The discussion on climate change often tends to ignore one critical factor: people’s own habits and preferences. In urban transport, the issue of behavior change is particularly important, as the transition to low-carbon mobility relies in large part on commuters’ willingness to leave their cars at home and turn to greener modes such as public transit, cycling, or walking.
Getting people to make the switch is easier said than done: decades of car-centric development, combined with the persistence of the private car as a status symbol, have made it hard for policymakers to take residents out of their vehicles.
Against this backdrop, I was inspired to learn about the example of Suwon, Gyeonggi Province, a city of 1.2 million some 45km south of Seoul I visited on my last trip to the Republic of Korea.
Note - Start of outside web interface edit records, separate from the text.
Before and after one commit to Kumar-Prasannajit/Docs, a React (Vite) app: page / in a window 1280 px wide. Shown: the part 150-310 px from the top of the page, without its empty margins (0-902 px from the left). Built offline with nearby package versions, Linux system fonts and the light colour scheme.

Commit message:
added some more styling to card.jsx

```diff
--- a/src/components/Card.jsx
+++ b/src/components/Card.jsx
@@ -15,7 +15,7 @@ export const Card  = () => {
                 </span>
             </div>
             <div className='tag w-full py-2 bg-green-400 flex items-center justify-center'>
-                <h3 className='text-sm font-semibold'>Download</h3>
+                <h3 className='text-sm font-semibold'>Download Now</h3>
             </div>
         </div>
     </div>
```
Officials in Suwon have realized that, although awareness of climate change is becoming widespread, behavioral engagement hasn’t quite caught up. To overcome this challenge, the city decided to make sure residents could be directly involved in the design and implementation of its urban transport strategy.
Thanks to active citizen participation, Suwon now boasts a socially and environmentally sustainable transport system that enjoys the buy-in and accurately reflects the mobility needs of the local community. In fact, Suwon’s achievements in urban mobility have transformed the city from one that was criticized as a city where walking was discouraged and uneasy compared to driving a car into one that has developed a pedestrian environment that is earning almost as much praise as its historic, UNESCO-listed Hwaseong Fortress!
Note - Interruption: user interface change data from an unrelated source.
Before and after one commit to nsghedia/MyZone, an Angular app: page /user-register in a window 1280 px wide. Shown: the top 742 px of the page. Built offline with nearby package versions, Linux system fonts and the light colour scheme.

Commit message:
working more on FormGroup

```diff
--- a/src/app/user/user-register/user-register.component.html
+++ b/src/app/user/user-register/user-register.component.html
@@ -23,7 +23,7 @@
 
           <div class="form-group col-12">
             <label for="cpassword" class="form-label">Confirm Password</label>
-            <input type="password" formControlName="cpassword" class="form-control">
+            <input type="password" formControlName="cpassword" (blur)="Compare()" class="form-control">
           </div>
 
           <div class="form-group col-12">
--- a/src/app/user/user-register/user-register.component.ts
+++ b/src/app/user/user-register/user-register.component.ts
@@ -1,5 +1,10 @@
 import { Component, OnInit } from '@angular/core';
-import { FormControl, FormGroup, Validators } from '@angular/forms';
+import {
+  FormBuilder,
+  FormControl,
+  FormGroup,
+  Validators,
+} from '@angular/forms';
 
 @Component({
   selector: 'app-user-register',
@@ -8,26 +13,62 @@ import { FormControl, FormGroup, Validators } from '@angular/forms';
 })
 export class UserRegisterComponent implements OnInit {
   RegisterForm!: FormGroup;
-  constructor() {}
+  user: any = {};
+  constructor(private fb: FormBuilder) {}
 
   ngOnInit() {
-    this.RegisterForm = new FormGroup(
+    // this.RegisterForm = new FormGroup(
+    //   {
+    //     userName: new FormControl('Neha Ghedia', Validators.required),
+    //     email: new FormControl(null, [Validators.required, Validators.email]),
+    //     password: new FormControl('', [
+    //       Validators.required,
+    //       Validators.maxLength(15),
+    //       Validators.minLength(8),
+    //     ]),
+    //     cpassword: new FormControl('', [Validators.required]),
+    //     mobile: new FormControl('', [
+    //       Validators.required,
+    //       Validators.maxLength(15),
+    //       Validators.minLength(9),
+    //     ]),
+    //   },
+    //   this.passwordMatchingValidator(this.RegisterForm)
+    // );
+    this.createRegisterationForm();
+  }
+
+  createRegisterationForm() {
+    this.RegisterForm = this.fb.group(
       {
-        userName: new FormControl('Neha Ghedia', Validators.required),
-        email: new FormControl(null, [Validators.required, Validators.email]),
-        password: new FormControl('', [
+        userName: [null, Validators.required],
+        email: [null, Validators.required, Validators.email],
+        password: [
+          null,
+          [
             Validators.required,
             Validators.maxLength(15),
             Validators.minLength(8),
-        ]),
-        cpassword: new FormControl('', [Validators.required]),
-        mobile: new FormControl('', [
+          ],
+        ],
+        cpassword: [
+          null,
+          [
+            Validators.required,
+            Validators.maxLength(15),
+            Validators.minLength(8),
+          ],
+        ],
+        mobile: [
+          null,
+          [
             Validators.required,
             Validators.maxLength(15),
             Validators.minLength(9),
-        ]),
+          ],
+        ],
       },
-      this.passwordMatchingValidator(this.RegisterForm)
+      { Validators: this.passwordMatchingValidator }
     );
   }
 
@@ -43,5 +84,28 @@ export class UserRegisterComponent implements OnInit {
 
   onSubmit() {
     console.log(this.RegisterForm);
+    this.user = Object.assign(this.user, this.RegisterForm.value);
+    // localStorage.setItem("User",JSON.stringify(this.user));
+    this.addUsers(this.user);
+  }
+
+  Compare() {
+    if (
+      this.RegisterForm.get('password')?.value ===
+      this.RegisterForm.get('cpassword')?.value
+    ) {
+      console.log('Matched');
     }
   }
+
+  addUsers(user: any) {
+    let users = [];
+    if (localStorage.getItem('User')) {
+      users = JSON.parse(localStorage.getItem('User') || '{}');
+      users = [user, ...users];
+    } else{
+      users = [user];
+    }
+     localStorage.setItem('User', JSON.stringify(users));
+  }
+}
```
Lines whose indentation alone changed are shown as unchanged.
Suwon’s enthusiasm toward low-carbon mobility is reflected through a variety of initiatives, but there are four aspects that caught my attention and illustrate the city’s commitment to green transport, particularly through better pedestrian mobility:
- With the launch of its EcoMobility Festival in 2013 and its commitment to reducing carbon emissions by 2030, the City of Suwon demonstrated impressive leadership in tackling congestion and pollution, some of the most common transport-related issues plaguing cities around the world. As part of the initiative, the municipal government took into account the challenges that increased urbanization and motorization have created for all groups of pedestrians, including people with limited mobility. It pioneered the concept of “barrier-free” mobility by seeking to remove obstacles that can hinder the physical accessibility and mobility of residents, including persons with disabilities. Features that enable a barrier-free urban transport system can include wider walkways, smooth walking surfaces, curb cuts and ramps.
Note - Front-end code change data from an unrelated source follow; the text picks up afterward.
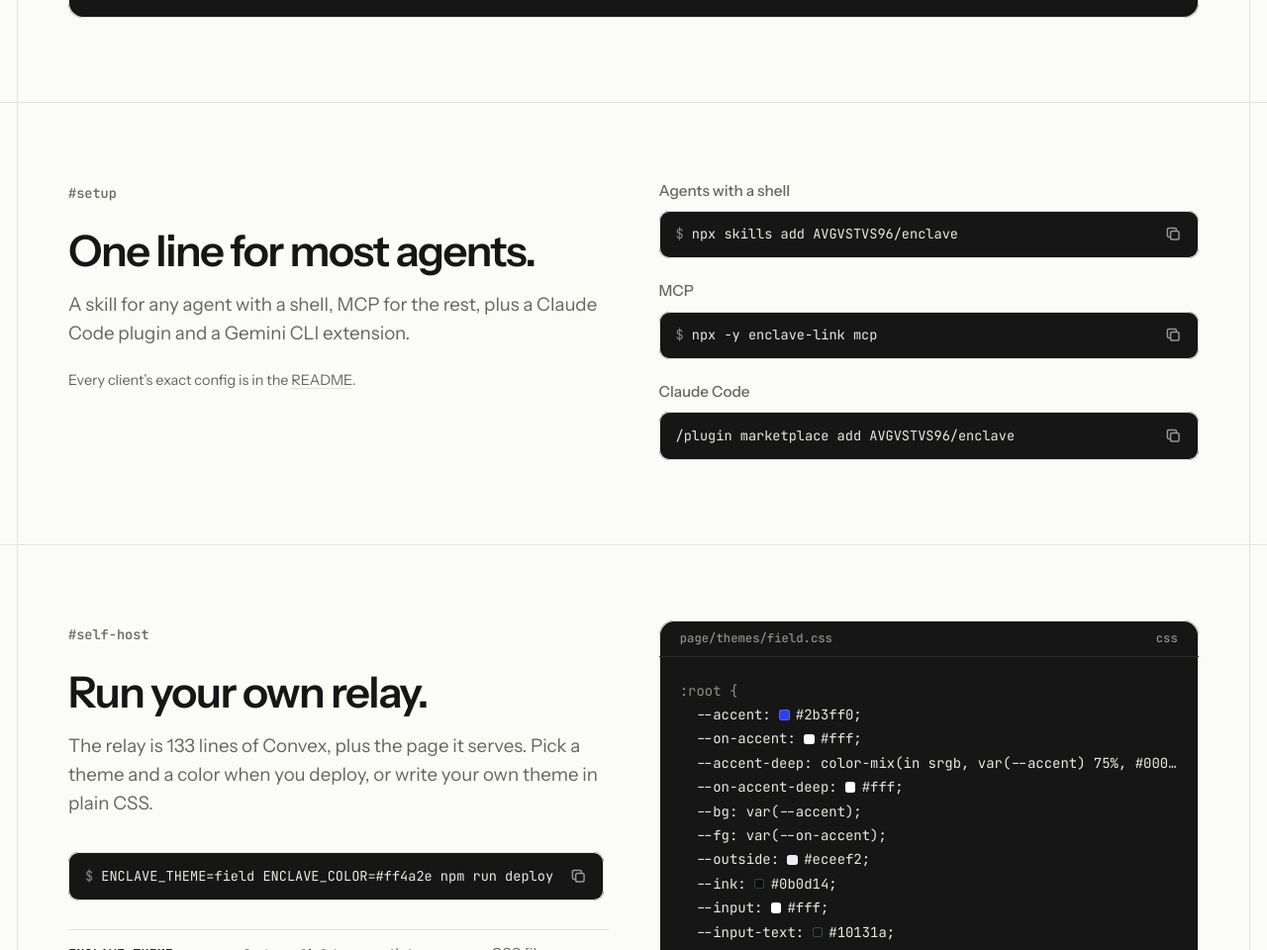
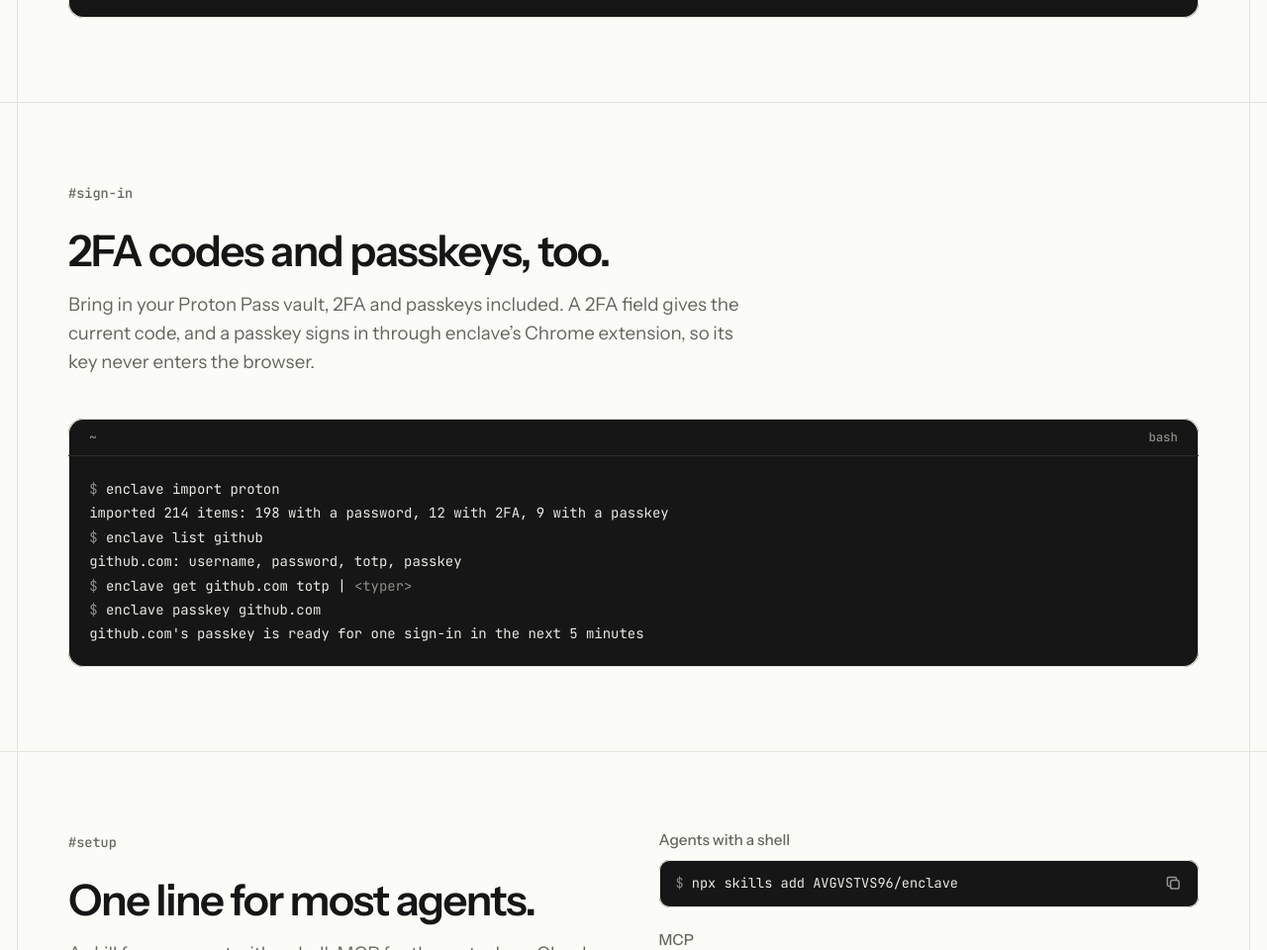
Before and after one commit to AVGVSTVS96/enclave, a website built with Vite: page site/index.html in a window 1280 px wide. Shown: the part 2650-3610 px from the top of the page at 99% size. Built offline with nearby package versions, Linux system fonts and the light colour scheme.

Commit message:
docs(site): a section on 2FA codes, passkeys and bringing in Proton Pass, and the README says so up top

```diff
--- a/site/index.html
+++ b/site/index.html
@@ -160,6 +160,24 @@
         </div>
       </section>
 
+      <section class="row" id="sign-in">
+        <div class="frame block">
+          <a class="anchor" href="#sign-in">#sign-in</a>
+          <h2>2FA codes and passkeys, too.</h2>
+          <p class="line">Bring in your Proton Pass vault, 2FA and passkeys included. A 2FA field gives the current code, and a passkey signs in through enclave’s Chrome extension, so its key never enters the browser.</p>
+          <div class="window">
+            <div class="title"><span>~</span><span>bash</span></div>
+            <pre><code><span class="ln"><span class="prompt">$</span> enclave import proton</span>
+<span class="ln">imported 214 items: 198 with a password, 12 with 2FA, 9 with a passkey</span>
+<span class="ln"><span class="prompt">$</span> enclave list github</span>
+<span class="ln">github.com: username, password, totp, passkey</span>
+<span class="ln"><span class="prompt">$</span> enclave get github.com totp | <span class="dim">&lt;typer&gt;</span></span>
+<span class="ln"><span class="prompt">$</span> enclave passkey github.com</span>
+<span class="ln">github.com's passkey is ready for one sign-in in the next 5 minutes</span></code></pre>
+          </div>
+        </div>
+      </section>
+
       <section class="row" id="setup">
         <div class="frame block split">
           <div>
```
Also changed, not shown: copy/MESSAGING.md (+1 -0 lines), README.md.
- The concept of EcoMobility helped establish a hierarchy between urban transport modes. Perhaps the most impressive initiative launched during the festival was the monthlong car-free campaign, which led over 4,300 residents of the Haenggung-dong district to leave their vehicles at home and rely instead on cycling and walking. The municipal government invested about $12.1 million in infrastructure works to make the city more walkable, including by creating sidewalks, repaving roads, and renovating public facilities. Parking lots were also temporarily reserved for pedestrians and community oriented activities.
- The Festival was successful because it relied on multi-stakeholder arrangements and support from city residents through the creation of the ‘Resident Committee for EcoMobility Promotion’ and the ‘Citizen Volunteer Corps.’ The project also demonstrated the potential and need for collaboration across institutions by creating a joint organizing committee to facilitate coordination between the central government, the National Assembly, Suwon City Hall, the Suwon City Council, businesses, and city groups.
- The Festival significantly changed residents’ perception of what makes a city livable, raising awareness about the importance of more environmentally-friendly transport modes and urban infrastructure. Suwon has sought to build a greener transport system by introducing low-emission streetcars and encouraging citizens to use public transport and bicycles. At a national level, the project was recognized for its positive impact on the urban environment, receiving the 2013 Korean Cityscape Grand Award sponsored by the Korean Ministry of Land, Infrastructure and Transport.
For these reasons, Suwon’s success provides an excellent example of how a city can cultivate residents’ engagement to instigate local changes, building on individuals’ abilities and motivations to reduce emissions. This is the kind of engagement that cities must nurture if they want to receive the community support and buy-in they need to implement changes.
Read more World Bank blogs.